top of page

Manila Report

Everything about this trip was a first for me – first trip to the Philippines, first time using Power Point, and first time running a Workshop. Fortunately the smooth professionalism of SCBWI Philasia and the British Council more than compensated for my inexperience.

The morning after my arrival I met organizers Beaulah Taguiwalo and Nikki Torres for breakfast at the Malayan Hotel, together with Beaulah’s sons Mark and Homer. Then we drove to the British Council to check through the details of my presentation, where the staff, headed by Myrha Pranga, were extremely helpful and generous.

During the afternoon Nikki took me for lunch in a busy modern Mall and showed me around one of the biggest bookshops, which had a good selection of locally published works by Philippine authors and illustrators. Most of these books seemed to be in paperback only, and many were adaptations of fairytales, I bought three titles,

A Rooster in the Sun by Becky Bravo, illustrated by Lyra Garcellano (I loved the illustrations) Lampara Books, Manila.

Why the Piña has a Hundred Eyes, as told by Neni Sta. Romana-Cruz (who I was later to be interviewed by). Tahanan Books, Manila.

Finally a modern reprint of The Monkey and the Turtle by the great Philippine reformist martyr José P. Rizal, Also from Tahanan.

We spent the rest of the afternoon in the Ayala Museum, well known for it’s fascinating dioramas telling the story of the Philippines development –

it was a tremendous education, my knowledge of Philippine history was woefully limited. Nikki patiently explained every one of the nearly 70 uniquely hand-crafted displays.

We also saw a marvellous exhibition of etchings (I wish I could remember the name of the artist).

In the evening I was interviewed for a newspaper by Neni Sta Romana-Cruz in a restaurant right in front of the museum. Neni proved to be a wonderful larger-than-life character exuding warmth, and dry wit. I actually felt like I should have been interviewing her! L to R Neni, Nikki, Beaulah and yours truely

Dinner followed with Neni, Beaulah, her sons and Nikki. My menu choice included a traditional Philippine soup that came served from a teapot. Unfortunately I was so busy talking I mistook a chili for a green bean and munched away … seconds later it kicked in with an eye-watering vengeance.

“Drink some wine” suggested Neni, so I did, which made it even worse, naturally!

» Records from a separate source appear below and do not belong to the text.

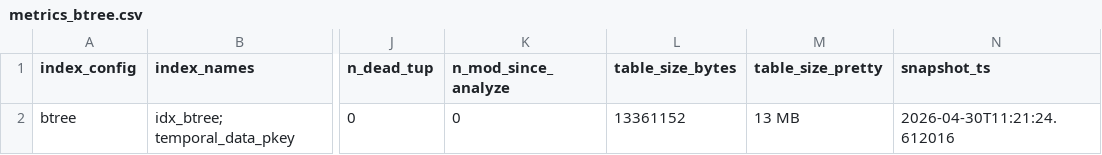
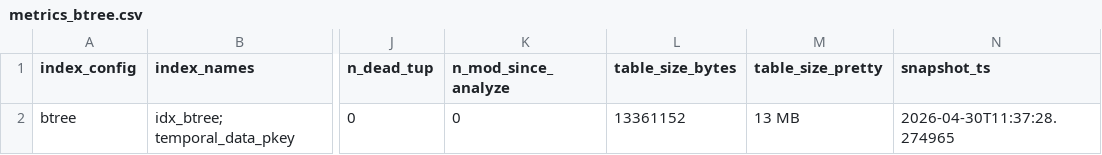
Before and after one commit to yash7312/DBIS_FINAL_project, a CSV file: experiment_logs/benchmark_matrix/metrics_btree.csv, drawn as a sheet; only a part is shown, gaps mark what is left out; the diff names each change by its address in the sheet, - before the commit and + after, or states it on an @@ line.

```diff
--- a/experiment_logs/benchmark_matrix/metrics_btree.csv
+++ b/experiment_logs/benchmark_matrix/metrics_btree.csv
-N2 (snapshot_ts): 2026-04-30T11:21:24.612016
+N2 (snapshot_ts): 2026-04-30T11:37:28.274965
```
Also changed, not shown: experiment_logs/benchmark_matrix/metrics_brin.csv, experiment_logs/benchmark_matrix/metrics_gist_attr_period.csv, 25 other files.
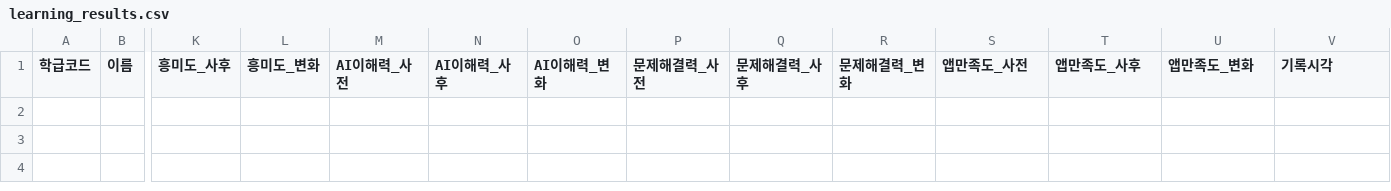
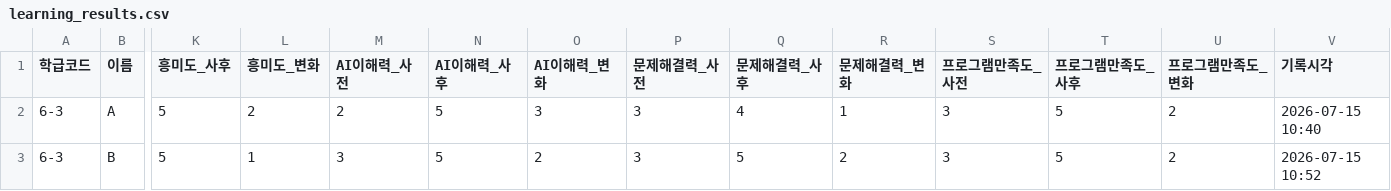
Before and after one commit to wjdqhghk/ai_explorer, a CSV file: data/learning_results.csv, drawn as a sheet; only a part is shown, gaps mark what is left out; rows hold the shown columns only; the diff names each change by its address in the sheet, - before the commit and + after, or states it on an @@ line.

```diff
--- a/data/learning_results.csv
+++ b/data/learning_results.csv
-S1: 앱만족도_사전
+S1: 프로그램만족도_사전
-T1: 앱만족도_사후
+T1: 프로그램만족도_사후
-U1: 앱만족도_변화
+U1: 프로그램만족도_변화
+row 2: 6-3 | A | 5 | 2 | 2 | 5 | 3 | 3 | 4 | 1 | 3 | 5 | 2 | 2026-07-15 10:40
+row 3: 6-3 | B | 5 | 1 | 3 | 5 | 2 | 3 | 5 | 2 | 3 | 5 | 2 | 2026-07-15 10:52
```
Also changed, not shown: 3 other files.
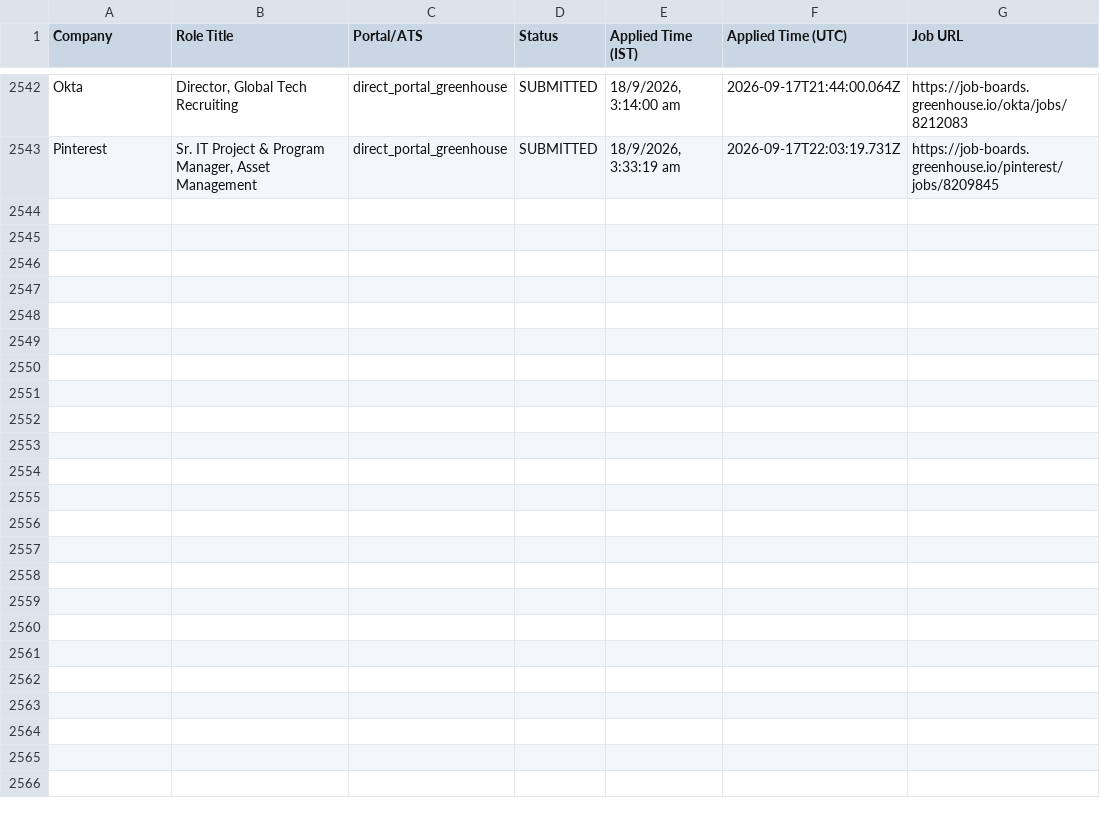
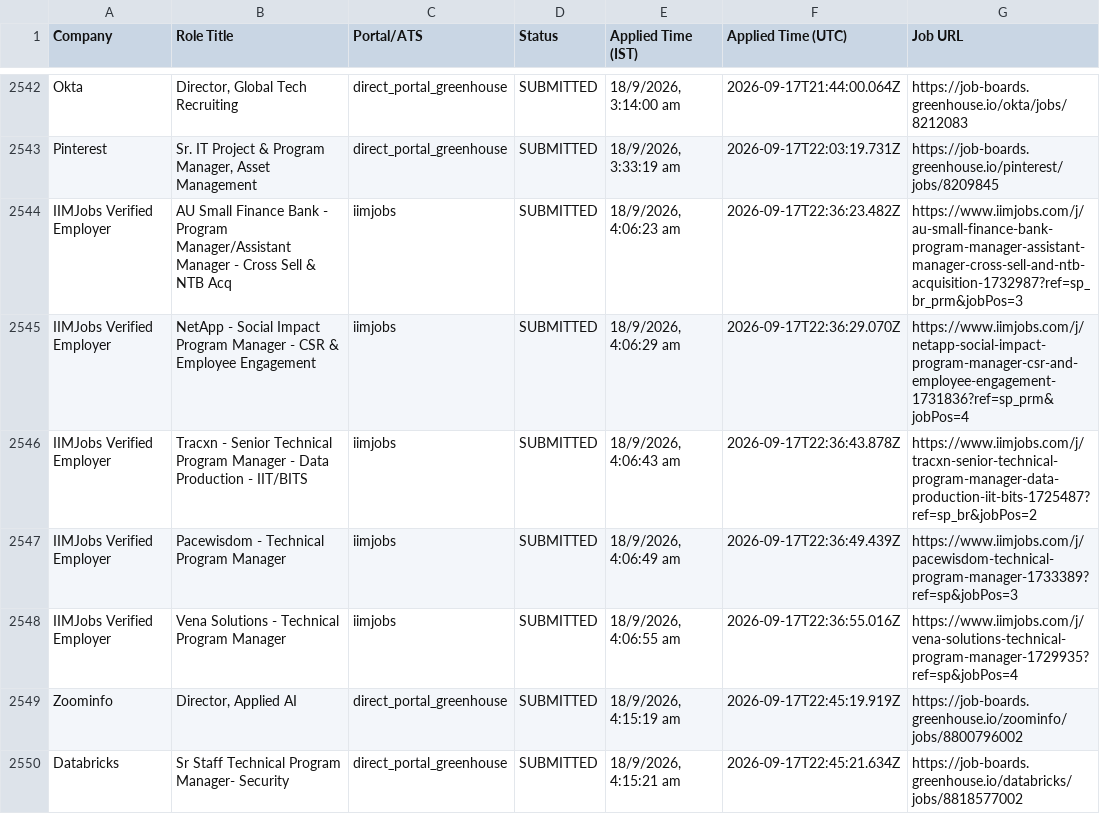
Before and after one commit to sandeepramaswamykashyap-coder/job-search-agent, a CSV file: verified_clean_applications.csv, drawn as a sheet; only a part is shown, gaps mark what is left out.

```diff
--- a/verified_clean_applications.csv
+++ b/verified_clean_applications.csv
@@ -2543 +2543,8 @@ Company,Role Title,Portal/ATS,Status,Applied Time (IST),Applied Time (UTC),Job U
 "Pinterest","Sr. IT Project & Program Manager, Asset Management","direct_portal_greenhouse","SUBMITTED","18/9/2026, 3:33:19 am","2026-09-17T22:03:19.731Z","https://job-boards.greenhouse.io/pinterest/jobs/8209845"
+"IIMJobs Verified Employer","AU Small Finance Bank - Program Manager/Assistant Manager - Cross Sell & NTB Acq","iimjobs","SUBMITTED","18/9/2026, 4:06:23 am","2026-09-17T22:36:23.482Z","https://www.iimjobs.com/j/au-small-finance-bank-program-manager-assistant-manager-cross-sell-and-ntb-acquisition-1732987?ref=sp_br_prm&jobPos=3"
+"IIMJobs Verified Employer","NetApp - Social Impact Program Manager - CSR & Employee Engagement","iimjobs","SUBMITTED","18/9/2026, 4:06:29 am","2026-09-17T22:36:29.070Z","https://www.iimjobs.com/j/netapp-social-impact-program-manager-csr-and-employee-engagement-1731836?ref=sp_prm&jobPos=4"
+"IIMJobs Verified Employer","Tracxn - Senior Technical Program Manager - Data Production - IIT/BITS","iimjobs","SUBMITTED","18/9/2026, 4:06:43 am","2026-09-17T22:36:43.878Z","https://www.iimjobs.com/j/tracxn-senior-technical-program-manager-data-production-iit-bits-1725487?ref=sp_br&jobPos=2"
+"IIMJobs Verified Employer","Pacewisdom - Technical Program Manager","iimjobs","SUBMITTED","18/9/2026, 4:06:49 am","2026-09-17T22:36:49.439Z","https://www.iimjobs.com/j/pacewisdom-technical-program-manager-1733389?ref=sp&jobPos=3"
+"IIMJobs Verified Employer","Vena Solutions - Technical Program Manager","iimjobs","SUBMITTED","18/9/2026, 4:06:55 am","2026-09-17T22:36:55.016Z","https://www.iimjobs.com/j/vena-solutions-technical-program-manager-1729935?ref=sp&jobPos=4"
+"Zoominfo","Director, Applied AI","direct_portal_greenhouse","SUBMITTED","18/9/2026, 4:15:19 am","2026-09-17T22:45:19.919Z","https://job-boards.greenhouse.io/zoominfo/jobs/8800796002"
+"Databricks","Sr Staff Technical Program Manager- Security","direct_portal_greenhouse","SUBMITTED","18/9/2026, 4:15:21 am","2026-09-17T22:45:21.634Z","https://job-boards.greenhouse.io/databricks/jobs/8818577002"
```
Also changed, not shown: consolidated_applications_master.csv, 2 other files.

The next day was the workshop. There was a good crowd of around 25 people at the British Council. The Director Andrew Picken came in on his day off to deliver a great speech, and despite some initial microphone problems things went off to a good start. I gave two presentations, the first on the development of British children’s illustration, the second on my own work. I’d intended to edit these down but the organizers encouraged me to show everything I’d brought so, combined with my tendency to ramble on I went massively over time, well into the afternoon. I hope everyone’s interest was maintained!

The British Council were generous enough to lay on a fine lunch for everyone and I had chance to get to know some of the attendees better. Then I ran a workshop exercise on expanding characters to picture book ideas, finishing with storyboarding . Unfortunately there wasn’t really enough time to deal with this in full, but everyone worked bravely away and a few finished ideas were produced at the end. The event ended at 7:00pm, three hours over schedule, after portfolio critiques. I’ve no pictures of the event myself, but there’s a write-up from SCBWI here, and a very fun blog entry on it by attendee Joel Chua here.

Some of the attendees joined us for dinner in a fabulously decorated restaurant the other side of town (I don’t recall the name), where books were signed and mutually exchanged.

These included illustrators Pepper Roxas and Liza Flores, as well Neni, and editor Karina Bolasco from Anvil Publishing, who presented me with a generous pile of books. A wonderful crowd, and superb food. It was a great end to a thoroughly enjoyable and memorable trip, and (I hope) a successful event.

My sincere and deepest thanks go out to all those involved, especially to organizers Beaulah and Nikki, who ran things professionally and smoothly. They really thought of everything.

Next week believe it or not I’m off to Mongolia to run another workshop with co-SCBWI organizer Holly Thompson.

0 views0 comments

Recent Posts

See All


bottom of page